Guy Whittingham has challenged his players to ensure the Football League are responsible for relegating Pompey.
The Blues extended their impressive recent run of form by beating promotion-hopefuls Tranmere 1-0 yesterday.
The victory takes Whittingham’s men three points away from safety, with four matches still to play this season.
It’s an improbable position made possible from a recent resurgence of just two defeats in the past 11 matches.
In the meantime, there is the issue of a 10-point deduction, which is far from clear-cut.
In July 2012, the Football League stressed such a punishment – in recognition of Pompey failing to fulfil their first Company Voluntary Arrangement (CVA) – would be applied this season if the club came out of administration.
In theory, the Blues could exit administration by the end of next week if the Pompey Supporters’ Trust receive a satisfactory outcome from their High Court case.
However, there remains concerns that if the Blues are already relegated, the deduction may be applied at the start of next season in League Two.
And for Whittingham, it would mean everything for Pompey to go down because of the points loss rather than their results on the pitch.
He said: ‘It is everything, everything to us that the Football League relegate us rather than the players.
‘We have got to give our all until that point because then we can look at ourselves and say “hey, we did all right”.
‘We want the chance to say “despite everything that has gone on, we have done okay”.
‘That is so important to us and every game is one we are going out to win.
‘Of course there is that worry the points may come off next season.
‘But if we can get enough to finish outside the relegation zone, it doesn’t give people the chance to do that, does it?
‘You can sort of write off December and January with the team because everything else going on had such a big effect.
‘We got through it by being competitive so it (fifth from bottom) would be a huge achievement. Probably, personally, I would think it would be my greatest achievement.
‘You achieve things all over the place but that would probably be one of them, for sure.’
PKF and Portpin head to the High Court on April 10/11 over the valuation of the charge over Fratton Park.

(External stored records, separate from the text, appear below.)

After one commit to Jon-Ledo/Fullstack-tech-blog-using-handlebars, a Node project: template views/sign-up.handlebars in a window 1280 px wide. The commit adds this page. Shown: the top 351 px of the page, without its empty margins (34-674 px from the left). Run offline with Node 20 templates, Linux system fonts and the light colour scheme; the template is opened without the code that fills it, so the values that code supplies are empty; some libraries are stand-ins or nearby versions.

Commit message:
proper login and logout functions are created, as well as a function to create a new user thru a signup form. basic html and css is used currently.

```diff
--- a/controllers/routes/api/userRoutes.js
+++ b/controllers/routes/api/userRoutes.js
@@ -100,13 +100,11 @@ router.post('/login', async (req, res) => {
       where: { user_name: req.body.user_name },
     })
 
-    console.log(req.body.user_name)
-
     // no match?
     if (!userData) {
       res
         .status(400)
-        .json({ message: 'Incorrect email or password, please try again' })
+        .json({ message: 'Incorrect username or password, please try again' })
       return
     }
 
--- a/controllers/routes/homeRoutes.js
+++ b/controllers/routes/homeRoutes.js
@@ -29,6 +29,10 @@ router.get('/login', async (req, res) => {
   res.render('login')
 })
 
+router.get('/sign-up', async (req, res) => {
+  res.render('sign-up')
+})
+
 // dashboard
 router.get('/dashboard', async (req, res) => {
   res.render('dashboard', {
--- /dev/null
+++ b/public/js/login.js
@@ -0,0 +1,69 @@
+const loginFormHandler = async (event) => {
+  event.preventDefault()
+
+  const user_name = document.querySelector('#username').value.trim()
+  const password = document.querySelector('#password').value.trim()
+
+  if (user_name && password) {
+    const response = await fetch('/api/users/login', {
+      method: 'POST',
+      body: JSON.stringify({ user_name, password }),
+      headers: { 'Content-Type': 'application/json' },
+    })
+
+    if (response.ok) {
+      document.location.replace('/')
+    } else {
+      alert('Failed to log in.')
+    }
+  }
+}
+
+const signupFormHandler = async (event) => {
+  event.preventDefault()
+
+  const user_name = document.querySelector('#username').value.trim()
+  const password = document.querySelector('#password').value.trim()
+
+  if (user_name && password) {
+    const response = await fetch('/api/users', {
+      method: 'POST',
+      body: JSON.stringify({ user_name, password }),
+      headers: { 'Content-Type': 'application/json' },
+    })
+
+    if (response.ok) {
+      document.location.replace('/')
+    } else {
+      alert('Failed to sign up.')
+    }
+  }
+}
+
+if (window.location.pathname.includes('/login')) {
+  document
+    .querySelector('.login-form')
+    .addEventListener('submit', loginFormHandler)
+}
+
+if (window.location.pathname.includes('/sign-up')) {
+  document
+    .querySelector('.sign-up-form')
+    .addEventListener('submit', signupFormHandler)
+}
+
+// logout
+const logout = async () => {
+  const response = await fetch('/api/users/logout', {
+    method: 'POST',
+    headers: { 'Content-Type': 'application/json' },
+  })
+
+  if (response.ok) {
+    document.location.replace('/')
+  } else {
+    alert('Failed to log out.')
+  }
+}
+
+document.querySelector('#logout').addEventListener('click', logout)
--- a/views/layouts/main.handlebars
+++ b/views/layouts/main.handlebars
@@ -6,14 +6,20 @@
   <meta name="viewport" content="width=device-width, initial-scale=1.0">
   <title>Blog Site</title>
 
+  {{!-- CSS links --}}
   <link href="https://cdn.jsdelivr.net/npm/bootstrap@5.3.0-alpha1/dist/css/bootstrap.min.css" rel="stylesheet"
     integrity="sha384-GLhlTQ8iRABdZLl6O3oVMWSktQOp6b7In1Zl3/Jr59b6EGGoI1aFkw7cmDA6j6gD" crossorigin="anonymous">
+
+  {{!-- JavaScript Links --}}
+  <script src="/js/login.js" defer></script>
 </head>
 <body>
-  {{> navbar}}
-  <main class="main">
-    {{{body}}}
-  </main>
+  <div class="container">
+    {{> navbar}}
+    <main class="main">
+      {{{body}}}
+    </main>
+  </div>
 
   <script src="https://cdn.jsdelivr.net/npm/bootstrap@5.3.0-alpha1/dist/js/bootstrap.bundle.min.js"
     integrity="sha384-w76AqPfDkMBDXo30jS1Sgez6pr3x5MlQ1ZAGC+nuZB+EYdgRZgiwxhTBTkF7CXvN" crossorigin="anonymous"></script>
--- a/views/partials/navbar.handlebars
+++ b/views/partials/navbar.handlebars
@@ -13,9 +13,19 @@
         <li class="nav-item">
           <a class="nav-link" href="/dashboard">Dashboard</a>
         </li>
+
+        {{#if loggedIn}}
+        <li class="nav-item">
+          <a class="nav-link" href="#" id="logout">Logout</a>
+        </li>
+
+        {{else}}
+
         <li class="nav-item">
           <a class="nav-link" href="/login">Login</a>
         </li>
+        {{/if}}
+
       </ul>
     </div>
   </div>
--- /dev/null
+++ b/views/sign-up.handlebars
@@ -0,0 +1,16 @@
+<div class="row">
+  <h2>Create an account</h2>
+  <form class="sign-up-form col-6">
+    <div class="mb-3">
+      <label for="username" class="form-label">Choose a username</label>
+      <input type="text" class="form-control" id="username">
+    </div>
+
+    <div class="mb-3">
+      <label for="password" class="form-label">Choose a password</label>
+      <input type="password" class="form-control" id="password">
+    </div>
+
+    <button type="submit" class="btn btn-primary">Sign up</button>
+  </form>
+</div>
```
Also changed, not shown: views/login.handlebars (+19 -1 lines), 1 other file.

Upon the result of that, should the Trust be able to meet that figure, they will take ownership of Pompey and the club can come out of administration.
It will then be up to the Football League to meet and issue the ‘golden share’, which is effectively League membership.
However, League chiefs have declined to reveal the date when this crucial meeting would be held. Time is running out this season, with Pompey’s campaign closing at Shrewsbury on April 27.